YOUR OBJECTIVE → Repeat each entry verbatim.

WORKING DATA →
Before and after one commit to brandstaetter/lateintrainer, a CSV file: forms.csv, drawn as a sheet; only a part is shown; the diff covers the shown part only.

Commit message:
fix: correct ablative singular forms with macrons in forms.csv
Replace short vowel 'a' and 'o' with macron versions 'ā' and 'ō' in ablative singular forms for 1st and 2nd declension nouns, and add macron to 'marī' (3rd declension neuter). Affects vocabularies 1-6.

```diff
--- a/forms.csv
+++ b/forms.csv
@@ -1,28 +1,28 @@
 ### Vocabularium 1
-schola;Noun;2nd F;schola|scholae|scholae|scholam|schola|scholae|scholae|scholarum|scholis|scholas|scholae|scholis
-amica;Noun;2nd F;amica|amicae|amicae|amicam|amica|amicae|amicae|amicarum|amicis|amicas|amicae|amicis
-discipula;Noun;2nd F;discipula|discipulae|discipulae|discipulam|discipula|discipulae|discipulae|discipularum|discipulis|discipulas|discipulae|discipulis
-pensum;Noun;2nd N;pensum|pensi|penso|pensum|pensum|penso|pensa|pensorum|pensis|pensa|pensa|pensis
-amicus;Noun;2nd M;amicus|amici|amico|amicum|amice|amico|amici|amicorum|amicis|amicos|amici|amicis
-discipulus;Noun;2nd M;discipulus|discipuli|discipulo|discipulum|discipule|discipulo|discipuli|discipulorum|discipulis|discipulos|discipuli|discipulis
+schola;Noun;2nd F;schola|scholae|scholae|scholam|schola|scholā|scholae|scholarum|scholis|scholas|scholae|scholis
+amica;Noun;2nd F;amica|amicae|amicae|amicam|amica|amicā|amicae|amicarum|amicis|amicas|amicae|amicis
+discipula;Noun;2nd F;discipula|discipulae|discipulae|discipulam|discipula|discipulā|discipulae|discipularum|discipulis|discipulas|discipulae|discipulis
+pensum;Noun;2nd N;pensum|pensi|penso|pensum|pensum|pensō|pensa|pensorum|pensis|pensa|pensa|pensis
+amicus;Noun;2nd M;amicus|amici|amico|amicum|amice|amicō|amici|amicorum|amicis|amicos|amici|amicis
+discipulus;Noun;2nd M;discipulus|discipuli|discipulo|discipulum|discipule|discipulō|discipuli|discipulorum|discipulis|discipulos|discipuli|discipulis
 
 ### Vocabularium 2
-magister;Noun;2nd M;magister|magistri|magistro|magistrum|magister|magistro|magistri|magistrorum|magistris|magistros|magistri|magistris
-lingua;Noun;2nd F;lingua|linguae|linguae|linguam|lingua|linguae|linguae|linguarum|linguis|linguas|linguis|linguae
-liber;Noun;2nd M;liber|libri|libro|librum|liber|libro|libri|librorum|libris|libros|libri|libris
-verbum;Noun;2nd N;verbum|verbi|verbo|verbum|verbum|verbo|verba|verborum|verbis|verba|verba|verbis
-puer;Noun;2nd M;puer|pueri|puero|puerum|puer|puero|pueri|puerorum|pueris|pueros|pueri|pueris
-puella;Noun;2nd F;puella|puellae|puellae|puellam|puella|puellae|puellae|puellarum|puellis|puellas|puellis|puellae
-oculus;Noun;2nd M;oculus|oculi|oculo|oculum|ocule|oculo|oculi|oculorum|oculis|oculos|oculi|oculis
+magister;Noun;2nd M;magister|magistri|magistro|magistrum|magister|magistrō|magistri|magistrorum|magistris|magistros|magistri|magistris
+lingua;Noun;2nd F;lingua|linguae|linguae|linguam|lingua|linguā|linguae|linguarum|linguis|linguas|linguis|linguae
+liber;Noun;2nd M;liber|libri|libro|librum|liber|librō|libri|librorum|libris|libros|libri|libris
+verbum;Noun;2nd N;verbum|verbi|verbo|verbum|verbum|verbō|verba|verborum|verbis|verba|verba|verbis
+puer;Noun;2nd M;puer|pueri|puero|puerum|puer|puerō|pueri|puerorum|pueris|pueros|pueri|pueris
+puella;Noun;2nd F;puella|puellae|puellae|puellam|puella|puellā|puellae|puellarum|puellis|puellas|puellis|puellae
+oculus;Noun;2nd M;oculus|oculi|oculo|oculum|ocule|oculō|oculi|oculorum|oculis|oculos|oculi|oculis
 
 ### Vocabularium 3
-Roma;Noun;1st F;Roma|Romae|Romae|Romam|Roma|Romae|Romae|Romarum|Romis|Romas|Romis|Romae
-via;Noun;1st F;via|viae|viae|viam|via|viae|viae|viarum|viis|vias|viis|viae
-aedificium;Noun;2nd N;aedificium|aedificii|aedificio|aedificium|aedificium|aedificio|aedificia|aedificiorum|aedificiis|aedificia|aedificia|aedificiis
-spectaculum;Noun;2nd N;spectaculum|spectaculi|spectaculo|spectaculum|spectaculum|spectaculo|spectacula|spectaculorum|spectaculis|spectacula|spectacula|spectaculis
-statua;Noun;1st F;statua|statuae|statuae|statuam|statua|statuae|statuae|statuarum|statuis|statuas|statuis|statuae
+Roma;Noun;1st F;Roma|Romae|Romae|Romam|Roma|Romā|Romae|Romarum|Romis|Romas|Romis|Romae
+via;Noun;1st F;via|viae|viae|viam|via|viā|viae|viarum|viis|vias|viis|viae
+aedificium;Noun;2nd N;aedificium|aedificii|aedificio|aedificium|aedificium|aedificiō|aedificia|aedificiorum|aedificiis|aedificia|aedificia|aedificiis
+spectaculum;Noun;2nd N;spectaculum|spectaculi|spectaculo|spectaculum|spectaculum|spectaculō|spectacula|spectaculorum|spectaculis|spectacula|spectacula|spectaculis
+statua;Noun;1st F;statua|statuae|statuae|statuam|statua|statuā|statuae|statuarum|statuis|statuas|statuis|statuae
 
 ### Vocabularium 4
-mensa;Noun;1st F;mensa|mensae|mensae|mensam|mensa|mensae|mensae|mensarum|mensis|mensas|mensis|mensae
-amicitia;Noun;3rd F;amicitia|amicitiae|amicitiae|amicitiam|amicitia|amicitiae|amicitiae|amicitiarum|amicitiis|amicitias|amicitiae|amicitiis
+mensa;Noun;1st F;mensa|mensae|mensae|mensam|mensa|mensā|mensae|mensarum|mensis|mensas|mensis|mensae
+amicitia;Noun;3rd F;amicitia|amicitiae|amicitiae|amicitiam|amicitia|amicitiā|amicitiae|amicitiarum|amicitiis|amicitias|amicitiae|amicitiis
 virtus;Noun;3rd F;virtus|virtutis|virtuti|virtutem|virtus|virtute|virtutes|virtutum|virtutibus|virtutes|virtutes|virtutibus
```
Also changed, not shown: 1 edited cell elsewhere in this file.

EXPECTED OUTPUT →
Before and after one commit to brandstaetter/lateintrainer, a CSV file: forms.csv, drawn as a sheet; only a part is shown; the diff covers the shown part only.

Commit message:
fix: correct ablative singular forms with macrons in forms.csv
Replace short vowel 'a' and 'o' with macron versions 'ā' and 'ō' in ablative singular forms for 1st and 2nd declension nouns, and add macron to 'marī' (3rd declension neuter). Affects vocabularies 1-6.

```diff
--- a/forms.csv
+++ b/forms.csv
@@ -1,28 +1,28 @@
 ### Vocabularium 1
-schola;Noun;2nd F;schola|scholae|scholae|scholam|schola|scholae|scholae|scholarum|scholis|scholas|scholae|scholis
-amica;Noun;2nd F;amica|amicae|amicae|amicam|amica|amicae|amicae|amicarum|amicis|amicas|amicae|amicis
-discipula;Noun;2nd F;discipula|discipulae|discipulae|discipulam|discipula|discipulae|discipulae|discipularum|discipulis|discipulas|discipulae|discipulis
-pensum;Noun;2nd N;pensum|pensi|penso|pensum|pensum|penso|pensa|pensorum|pensis|pensa|pensa|pensis
-amicus;Noun;2nd M;amicus|amici|amico|amicum|amice|amico|amici|amicorum|amicis|amicos|amici|amicis
-discipulus;Noun;2nd M;discipulus|discipuli|discipulo|discipulum|discipule|discipulo|discipuli|discipulorum|discipulis|discipulos|discipuli|discipulis
+schola;Noun;2nd F;schola|scholae|scholae|scholam|schola|scholā|scholae|scholarum|scholis|scholas|scholae|scholis
+amica;Noun;2nd F;amica|amicae|amicae|amicam|amica|amicā|amicae|amicarum|amicis|amicas|amicae|amicis
+discipula;Noun;2nd F;discipula|discipulae|discipulae|discipulam|discipula|discipulā|discipulae|discipularum|discipulis|discipulas|discipulae|discipulis
+pensum;Noun;2nd N;pensum|pensi|penso|pensum|pensum|pensō|pensa|pensorum|pensis|pensa|pensa|pensis
+amicus;Noun;2nd M;amicus|amici|amico|amicum|amice|amicō|amici|amicorum|amicis|amicos|amici|amicis
+discipulus;Noun;2nd M;discipulus|discipuli|discipulo|discipulum|discipule|discipulō|discipuli|discipulorum|discipulis|discipulos|discipuli|discipulis
 
 ### Vocabularium 2
-magister;Noun;2nd M;magister|magistri|magistro|magistrum|magister|magistro|magistri|magistrorum|magistris|magistros|magistri|magistris
-lingua;Noun;2nd F;lingua|linguae|linguae|linguam|lingua|linguae|linguae|linguarum|linguis|linguas|linguis|linguae
-liber;Noun;2nd M;liber|libri|libro|librum|liber|libro|libri|librorum|libris|libros|libri|libris
-verbum;Noun;2nd N;verbum|verbi|verbo|verbum|verbum|verbo|verba|verborum|verbis|verba|verba|verbis
-puer;Noun;2nd M;puer|pueri|puero|puerum|puer|puero|pueri|puerorum|pueris|pueros|pueri|pueris
-puella;Noun;2nd F;puella|puellae|puellae|puellam|puella|puellae|puellae|puellarum|puellis|puellas|puellis|puellae
-oculus;Noun;2nd M;oculus|oculi|oculo|oculum|ocule|oculo|oculi|oculorum|oculis|oculos|oculi|oculis
+magister;Noun;2nd M;magister|magistri|magistro|magistrum|magister|magistrō|magistri|magistrorum|magistris|magistros|magistri|magistris
+lingua;Noun;2nd F;lingua|linguae|linguae|linguam|lingua|linguā|linguae|linguarum|linguis|linguas|linguis|linguae
+liber;Noun;2nd M;liber|libri|libro|librum|liber|librō|libri|librorum|libris|libros|libri|libris
+verbum;Noun;2nd N;verbum|verbi|verbo|verbum|verbum|verbō|verba|verborum|verbis|verba|verba|verbis
+puer;Noun;2nd M;puer|pueri|puero|puerum|puer|puerō|pueri|puerorum|pueris|pueros|pueri|pueris
+puella;Noun;2nd F;puella|puellae|puellae|puellam|puella|puellā|puellae|puellarum|puellis|puellas|puellis|puellae
+oculus;Noun;2nd M;oculus|oculi|oculo|oculum|ocule|oculō|oculi|oculorum|oculis|oculos|oculi|oculis
 
 ### Vocabularium 3
-Roma;Noun;1st F;Roma|Romae|Romae|Romam|Roma|Romae|Romae|Romarum|Romis|Romas|Romis|Romae
-via;Noun;1st F;via|viae|viae|viam|via|viae|viae|viarum|viis|vias|viis|viae
-aedificium;Noun;2nd N;aedificium|aedificii|aedificio|aedificium|aedificium|aedificio|aedificia|aedificiorum|aedificiis|aedificia|aedificia|aedificiis
-spectaculum;Noun;2nd N;spectaculum|spectaculi|spectaculo|spectaculum|spectaculum|spectaculo|spectacula|spectaculorum|spectaculis|spectacula|spectacula|spectaculis
-statua;Noun;1st F;statua|statuae|statuae|statuam|statua|statuae|statuae|statuarum|statuis|statuas|statuis|statuae
+Roma;Noun;1st F;Roma|Romae|Romae|Romam|Roma|Romā|Romae|Romarum|Romis|Romas|Romis|Romae
+via;Noun;1st F;via|viae|viae|viam|via|viā|viae|viarum|viis|vias|viis|viae
+aedificium;Noun;2nd N;aedificium|aedificii|aedificio|aedificium|aedificium|aedificiō|aedificia|aedificiorum|aedificiis|aedificia|aedificia|aedificiis
+spectaculum;Noun;2nd N;spectaculum|spectaculi|spectaculo|spectaculum|spectaculum|spectaculō|spectacula|spectaculorum|spectaculis|spectacula|spectacula|spectaculis
+statua;Noun;1st F;statua|statuae|statuae|statuam|statua|statuā|statuae|statuarum|statuis|statuas|statuis|statuae
 
 ### Vocabularium 4
-mensa;Noun;1st F;mensa|mensae|mensae|mensam|mensa|mensae|mensae|mensarum|mensis|mensas|mensis|mensae
-amicitia;Noun;3rd F;amicitia|amicitiae|amicitiae|amicitiam|amicitia|amicitiae|amicitiae|amicitiarum|amicitiis|amicitias|amicitiae|amicitiis
+mensa;Noun;1st F;mensa|mensae|mensae|mensam|mensa|mensā|mensae|mensarum|mensis|mensas|mensis|mensae
+amicitia;Noun;3rd F;amicitia|amicitiae|amicitiae|amicitiam|amicitia|amicitiā|amicitiae|amicitiarum|amicitiis|amicitias|amicitiae|amicitiis
 virtus;Noun;3rd F;virtus|virtutis|virtuti|virtutem|virtus|virtute|virtutes|virtutum|virtutibus|virtutes|virtutes|virtutibus
```
Also changed, not shown: 1 edited cell elsewhere in this file.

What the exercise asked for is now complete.